The final results are practically the same obtained in the training using the validation set. With an accuracy of 97.59% and a good performance thanks to using the graphics card, we can say that we built an excellent model that would be able to work with real data. We see that the slight difference between the number of fresh and rotten apples hasn't affected the training as we achieved a great f1-score.

However, we shouldn't discard the other ones if we hadn't the CNN, especially the Random Forest and the Support Vector Classifier, as both achieved an acceptable accuracy over the 80% and a good ROC AUC score. Besides, to be able to train and compare the models in a reasonable time, we had ought to work in grayscale, removing two channels of color. That surely had an impact on the performance of these models. We have also limited the number of hyperparameters to tune for this reason.
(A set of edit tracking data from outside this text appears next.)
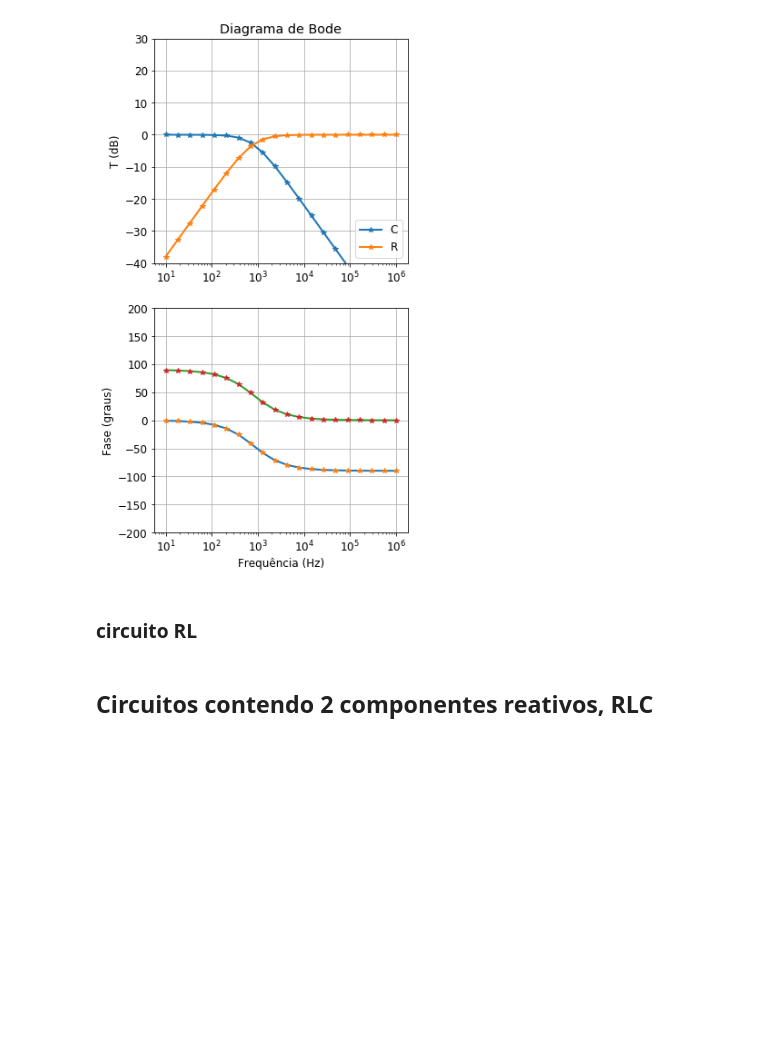
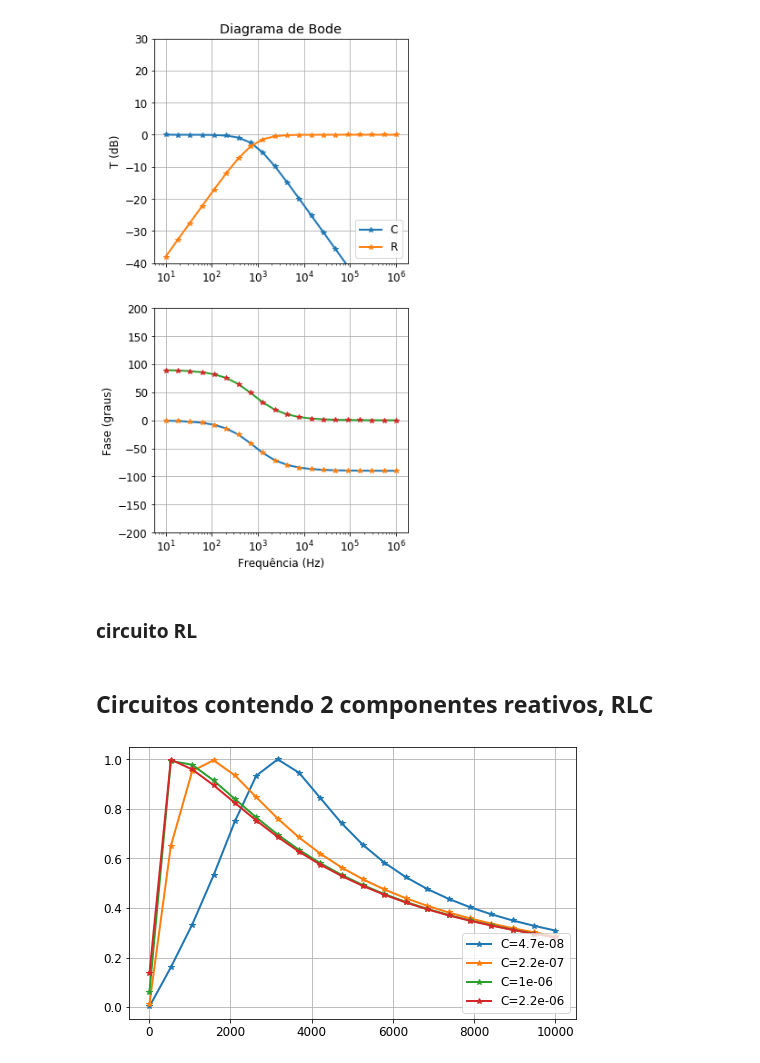
Before and after one commit to gwiederhecker/F429_notas, a Jupyter notebook: aula4/impedancia_complexa.ipynb, the cells around one changed output. Drawn from its saved outputs; the diff is of its cells as text; code cells hidden in the pictures; blank space fills up the shorter version.

```diff
--- a/aula4/impedancia_complexa.ipynb
+++ b/aula4/impedancia_complexa.ipynb
@@ -358,9 +362,9 @@ print('arquivo salvo:',path)
 # %%
 freq=np.logspace(0,6,500) # vetor que vai de 10**0 até 10**6
 #lomega=np.log10(omega)
-C=1e-3;
-L=1e-3/(2*np.pi)**2;
-R=0.1;
+C=47e-9;
+L=54.33e-3;
+R=1e3;
 #----------------
 Zt = Zc(freq,C)+Zl(freq,L)+R # impedancia total
 Hr = R/Zt # resistor na saida
@@ -383,3 +387,32 @@ fase_l = np.angle(Hl,deg=True)
 Tlc=np.abs(Hlc)
 Tlcdb=20*np.log10(Tlc)
 fase_lc = np.angle(Hlc,deg=True)
+# %%
+freq=np.linspace(10,10000,20) # vetor que vai de 10**0 até 10**6
+#lomega=np.log10(omega)
+fig, ax = plt.subplots(2, sharex=True, figsize=(8, 5));
+for C in [47e-9,0.22e-6,1e-6,2.2e-6]:
+    L=54.33e-3;
+    R=1e3;
+    #----------------
+    Zt = Zc(freq,C)+Zl(freq,L)+R # impedancia total
+    Hr = R/Zt # resistor na saida
+    Hc = Zc(freq,C)/Zt # capacitor na saida
+    Hl = Zl(freq,L)/Zt # indutor na saida
+    Hlc = (Zc(freq,C)+Zl(freq,L))/Zt # indutor e capacitor na saida
+    #----------------
+    Tr=np.abs(Hr)
+    Trdb=20*np.log10(Tr)
+    fase_r = np.angle(Hr,deg=True)
+    #--------------------------------------
+    #TRANSMITANCIA EM DECIBEIS
+    ax[0] = plt.subplot(111)
+    ax[0].plot(freq,Tr,'-*',linewidth=2,label='C={:1g}'.format(C))
+        #ax[0].plot(freq,np.array(Tdbvec)[m,:],,label=labelvec[m])
+    #ax[0].set_ylim((-30,5))
+    #ax[0].set_xscale('log')
+    #ax[0].set_ylabel('T (dB)')
+    ax[0].legend(loc='lower right')
+    ax[0].grid(True)
+# %% [output]
+[figure, added]
```
Also changed, not shown: parts of 12 cells of this notebook, 35 other files.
It would be interesting in the subsequent work to train these same models with all the three channels and to tune the hyperparameters to get the most out of them.

As a final conclusion, this comparison shows the potential of the Convolutional Neural Networks and why it's vastly used nowadays in computer vision.